“We’ve got to get things in the first part of the clock—the first 8–10 seconds of the clock. If we get something there, it really helps us,” he said. “Once they double team in the post, you have more seconds to find a good shot. Once you get the ball out of the post when somebody helps or double teams or triple teams, once you hit the outside guy, it’s a huge difference throwing the ball out with eight seconds and throwing the ball out with four seconds. If it’s four seconds, two rotations, it’s got to be a shot. With eight seconds, a lot of things can happen out of that. Obviously, the sooner you get it, the better.”
While the Grizzlies have been shooting in the early part of the clock at almost the same rate lately as they did early on (24% of their shots both before and after Dec. 31), they’ve done a far better job of turning those shots into points. The Grizz shot only 48.5% on attempts taken in the first 10 seconds of the shot clock through the end of December, but have made those shots at a 54% clip since the calendar flipped. Not only that, but they’ve seen a sharp decline in the percentage of their attempts that bump up against the shot clock buzzer. They’ve gone from taking nearly 11% of their shots in the last four seconds of the clock—the danger zone Gasol described—to just 8%. It’s not a huge difference, sure, but every little bit helps, especially when your margin for error offensively is as thin as it is for the Grizzlies.
As they move through the rest of their season, the Grizzlies will have to hope that improvement on offense sticks, because their defense still hasn’t quite been up to the typical Grit ’N Grind snuff. They’ve allowed 102.8 points per 100 possessions since the start of January, per NBA.com, the season-long equivalent of the 15th-best defense in the league. They’ve typically ranked inside the top five over the last few years, but they’re well short of that mark this season.
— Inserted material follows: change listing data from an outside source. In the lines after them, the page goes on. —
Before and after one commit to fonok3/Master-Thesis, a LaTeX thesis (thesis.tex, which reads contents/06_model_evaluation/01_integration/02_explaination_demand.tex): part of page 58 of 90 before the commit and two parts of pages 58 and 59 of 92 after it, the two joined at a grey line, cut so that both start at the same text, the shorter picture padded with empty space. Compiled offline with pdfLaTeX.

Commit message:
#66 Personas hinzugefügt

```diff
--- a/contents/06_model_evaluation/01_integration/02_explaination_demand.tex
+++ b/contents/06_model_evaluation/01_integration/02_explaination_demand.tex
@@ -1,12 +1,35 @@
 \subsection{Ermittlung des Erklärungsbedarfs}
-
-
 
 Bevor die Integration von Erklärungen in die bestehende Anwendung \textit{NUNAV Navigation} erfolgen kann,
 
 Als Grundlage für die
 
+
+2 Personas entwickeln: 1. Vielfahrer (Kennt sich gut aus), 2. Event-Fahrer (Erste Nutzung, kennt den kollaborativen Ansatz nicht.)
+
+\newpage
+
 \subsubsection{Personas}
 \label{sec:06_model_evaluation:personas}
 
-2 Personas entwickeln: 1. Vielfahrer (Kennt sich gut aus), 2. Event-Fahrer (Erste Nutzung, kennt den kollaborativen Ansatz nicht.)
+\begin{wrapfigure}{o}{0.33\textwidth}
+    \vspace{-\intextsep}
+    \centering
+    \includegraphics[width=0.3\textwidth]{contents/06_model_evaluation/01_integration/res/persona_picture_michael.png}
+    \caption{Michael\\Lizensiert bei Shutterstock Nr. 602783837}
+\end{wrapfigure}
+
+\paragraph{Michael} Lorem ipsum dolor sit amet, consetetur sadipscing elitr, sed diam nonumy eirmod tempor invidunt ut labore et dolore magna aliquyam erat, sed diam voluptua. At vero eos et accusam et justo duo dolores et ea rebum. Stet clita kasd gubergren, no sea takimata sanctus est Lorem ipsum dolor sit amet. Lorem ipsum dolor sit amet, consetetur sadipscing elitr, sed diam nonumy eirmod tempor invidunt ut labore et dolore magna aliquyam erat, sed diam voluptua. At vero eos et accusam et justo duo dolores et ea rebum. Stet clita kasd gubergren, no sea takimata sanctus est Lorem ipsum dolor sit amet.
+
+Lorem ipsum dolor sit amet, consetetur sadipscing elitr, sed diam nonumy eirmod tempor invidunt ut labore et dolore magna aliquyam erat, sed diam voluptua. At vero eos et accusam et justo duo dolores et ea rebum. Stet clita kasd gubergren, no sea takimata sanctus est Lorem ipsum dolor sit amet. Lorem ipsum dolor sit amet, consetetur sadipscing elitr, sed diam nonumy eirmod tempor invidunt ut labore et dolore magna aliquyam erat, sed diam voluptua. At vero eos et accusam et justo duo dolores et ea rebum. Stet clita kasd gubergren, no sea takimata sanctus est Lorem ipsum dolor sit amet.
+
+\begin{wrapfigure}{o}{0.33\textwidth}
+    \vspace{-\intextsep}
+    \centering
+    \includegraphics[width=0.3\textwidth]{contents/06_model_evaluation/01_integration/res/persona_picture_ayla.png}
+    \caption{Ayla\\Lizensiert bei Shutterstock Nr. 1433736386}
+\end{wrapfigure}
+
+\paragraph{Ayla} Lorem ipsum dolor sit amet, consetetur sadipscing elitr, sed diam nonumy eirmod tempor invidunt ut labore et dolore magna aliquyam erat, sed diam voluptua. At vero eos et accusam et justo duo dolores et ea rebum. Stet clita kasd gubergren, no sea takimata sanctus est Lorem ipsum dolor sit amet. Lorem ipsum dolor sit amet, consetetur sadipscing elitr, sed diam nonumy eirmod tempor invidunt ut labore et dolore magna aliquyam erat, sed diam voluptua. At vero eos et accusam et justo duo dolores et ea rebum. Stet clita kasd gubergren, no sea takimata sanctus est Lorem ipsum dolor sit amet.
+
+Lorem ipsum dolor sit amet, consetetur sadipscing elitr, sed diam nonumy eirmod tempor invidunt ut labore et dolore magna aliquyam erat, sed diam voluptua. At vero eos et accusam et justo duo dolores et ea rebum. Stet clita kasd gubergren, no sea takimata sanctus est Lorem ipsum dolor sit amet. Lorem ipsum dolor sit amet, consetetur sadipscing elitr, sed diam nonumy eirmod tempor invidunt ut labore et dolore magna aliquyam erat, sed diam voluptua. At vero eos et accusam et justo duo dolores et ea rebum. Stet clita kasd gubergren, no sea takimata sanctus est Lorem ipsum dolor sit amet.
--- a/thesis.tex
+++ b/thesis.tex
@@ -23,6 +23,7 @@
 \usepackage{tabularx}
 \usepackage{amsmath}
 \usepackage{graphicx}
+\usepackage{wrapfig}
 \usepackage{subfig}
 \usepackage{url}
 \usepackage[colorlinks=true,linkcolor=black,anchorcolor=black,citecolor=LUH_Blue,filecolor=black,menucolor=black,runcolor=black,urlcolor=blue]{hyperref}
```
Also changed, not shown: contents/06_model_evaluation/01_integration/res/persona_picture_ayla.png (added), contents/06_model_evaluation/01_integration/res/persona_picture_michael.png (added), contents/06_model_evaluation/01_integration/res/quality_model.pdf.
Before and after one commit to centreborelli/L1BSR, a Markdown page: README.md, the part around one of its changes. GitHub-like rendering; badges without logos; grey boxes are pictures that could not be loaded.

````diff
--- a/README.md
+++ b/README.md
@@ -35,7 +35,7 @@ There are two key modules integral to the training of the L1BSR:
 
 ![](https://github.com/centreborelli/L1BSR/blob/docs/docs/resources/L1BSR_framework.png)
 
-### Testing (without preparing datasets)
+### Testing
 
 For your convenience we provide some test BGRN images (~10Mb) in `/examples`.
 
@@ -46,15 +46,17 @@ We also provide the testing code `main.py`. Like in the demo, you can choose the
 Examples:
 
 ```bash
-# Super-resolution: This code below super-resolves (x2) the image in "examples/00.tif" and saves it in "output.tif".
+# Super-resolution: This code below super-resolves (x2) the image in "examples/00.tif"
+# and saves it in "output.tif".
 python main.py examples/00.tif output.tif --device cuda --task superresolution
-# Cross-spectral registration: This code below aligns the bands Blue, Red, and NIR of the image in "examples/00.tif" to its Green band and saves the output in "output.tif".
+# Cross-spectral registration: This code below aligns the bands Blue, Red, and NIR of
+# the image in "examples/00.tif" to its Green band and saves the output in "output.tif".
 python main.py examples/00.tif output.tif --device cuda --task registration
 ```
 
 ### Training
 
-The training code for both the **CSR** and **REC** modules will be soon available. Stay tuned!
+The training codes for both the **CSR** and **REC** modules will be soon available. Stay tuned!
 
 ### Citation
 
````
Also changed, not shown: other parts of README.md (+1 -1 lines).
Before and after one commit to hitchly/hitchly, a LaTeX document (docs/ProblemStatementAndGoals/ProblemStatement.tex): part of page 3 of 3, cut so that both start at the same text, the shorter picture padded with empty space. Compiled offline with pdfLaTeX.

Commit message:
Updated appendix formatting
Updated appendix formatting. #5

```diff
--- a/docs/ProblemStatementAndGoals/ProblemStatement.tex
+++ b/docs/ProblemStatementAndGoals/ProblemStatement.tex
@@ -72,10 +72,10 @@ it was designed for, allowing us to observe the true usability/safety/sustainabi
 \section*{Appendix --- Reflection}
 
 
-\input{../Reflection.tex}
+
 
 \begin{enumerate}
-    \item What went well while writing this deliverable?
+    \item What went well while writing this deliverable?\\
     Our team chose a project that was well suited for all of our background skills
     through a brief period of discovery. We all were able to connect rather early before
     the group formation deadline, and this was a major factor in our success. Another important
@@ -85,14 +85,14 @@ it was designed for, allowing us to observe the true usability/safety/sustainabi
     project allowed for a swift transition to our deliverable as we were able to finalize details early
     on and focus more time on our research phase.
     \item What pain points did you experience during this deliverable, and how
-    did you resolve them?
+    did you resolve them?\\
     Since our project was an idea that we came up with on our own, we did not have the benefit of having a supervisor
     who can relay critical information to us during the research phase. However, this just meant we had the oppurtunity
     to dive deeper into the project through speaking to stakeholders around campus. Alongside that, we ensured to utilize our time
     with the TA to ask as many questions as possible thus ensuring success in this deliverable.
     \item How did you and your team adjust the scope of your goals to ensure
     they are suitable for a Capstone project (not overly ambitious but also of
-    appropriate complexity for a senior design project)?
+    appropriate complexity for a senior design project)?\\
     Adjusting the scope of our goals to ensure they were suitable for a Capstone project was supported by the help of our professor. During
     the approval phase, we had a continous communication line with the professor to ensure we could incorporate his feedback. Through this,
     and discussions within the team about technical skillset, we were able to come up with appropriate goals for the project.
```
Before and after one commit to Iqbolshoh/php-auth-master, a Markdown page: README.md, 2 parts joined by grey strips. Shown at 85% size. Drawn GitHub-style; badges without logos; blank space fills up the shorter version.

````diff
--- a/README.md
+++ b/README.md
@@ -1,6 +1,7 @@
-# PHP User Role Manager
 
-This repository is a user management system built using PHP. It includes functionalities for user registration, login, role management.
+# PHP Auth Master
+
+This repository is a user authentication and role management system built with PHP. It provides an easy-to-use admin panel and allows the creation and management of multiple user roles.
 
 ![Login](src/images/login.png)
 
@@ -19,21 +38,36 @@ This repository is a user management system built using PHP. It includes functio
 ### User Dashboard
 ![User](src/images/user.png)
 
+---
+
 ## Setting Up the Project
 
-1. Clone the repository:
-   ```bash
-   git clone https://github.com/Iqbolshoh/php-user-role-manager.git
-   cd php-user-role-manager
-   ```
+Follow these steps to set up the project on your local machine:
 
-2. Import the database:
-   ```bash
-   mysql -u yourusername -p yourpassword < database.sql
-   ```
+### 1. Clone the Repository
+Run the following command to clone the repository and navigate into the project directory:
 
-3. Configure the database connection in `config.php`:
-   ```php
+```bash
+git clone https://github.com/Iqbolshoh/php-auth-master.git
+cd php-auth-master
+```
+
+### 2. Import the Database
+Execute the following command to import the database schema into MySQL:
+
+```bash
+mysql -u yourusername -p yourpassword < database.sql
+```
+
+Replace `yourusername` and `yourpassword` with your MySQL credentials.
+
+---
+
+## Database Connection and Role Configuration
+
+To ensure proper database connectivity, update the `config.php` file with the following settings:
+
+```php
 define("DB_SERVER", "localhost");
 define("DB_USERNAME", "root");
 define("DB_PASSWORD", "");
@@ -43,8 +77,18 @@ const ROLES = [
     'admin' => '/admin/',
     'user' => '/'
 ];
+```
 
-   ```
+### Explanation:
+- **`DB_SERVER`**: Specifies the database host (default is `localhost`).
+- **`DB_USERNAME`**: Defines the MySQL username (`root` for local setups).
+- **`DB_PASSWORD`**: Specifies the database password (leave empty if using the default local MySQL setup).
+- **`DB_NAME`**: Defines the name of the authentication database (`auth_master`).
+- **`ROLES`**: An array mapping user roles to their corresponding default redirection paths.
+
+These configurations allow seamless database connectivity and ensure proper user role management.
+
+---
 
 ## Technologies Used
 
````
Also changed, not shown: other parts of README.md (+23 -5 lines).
Can they get back to a top-five level on that side of the floor? Who knows, but things are going to be a whole lot tougher on them the rest of the way. After the All-Star break, the Grizzlies see the Warriors, Spurs, Clippers and Cavs a combined seven times, and they get the Raptors twice as well. That’s almost one-third of their post-break games against teams with a combined 0.767 winning percentage. They also have seven back-to-backs from Feb. 26 through the end of their season on April 13. Their season concludes with a Mavs-Warriors back-to-back followed by a Clippers-Warriors back-to-back. It’s brutal, and it’s the exact kind of schedule quirk that gave the Grizzlies so much trouble early in the year.
Despite their improved play, they still seem likely to be relegated to also-ran status when it’s all said and done. The truest mark of a contender is a top 10 ranking on both sides of the ball. Memphis has not come anywhere close to that during this era, with its offense topping out at basically league average. The Grizzlies have scored at a rate well beyond that over the last month or so, but without the return of the defense they’ve made their name on, it won’t much matter. And even if that comes around, the road through the rest of the West will likely be too much for this group to handle.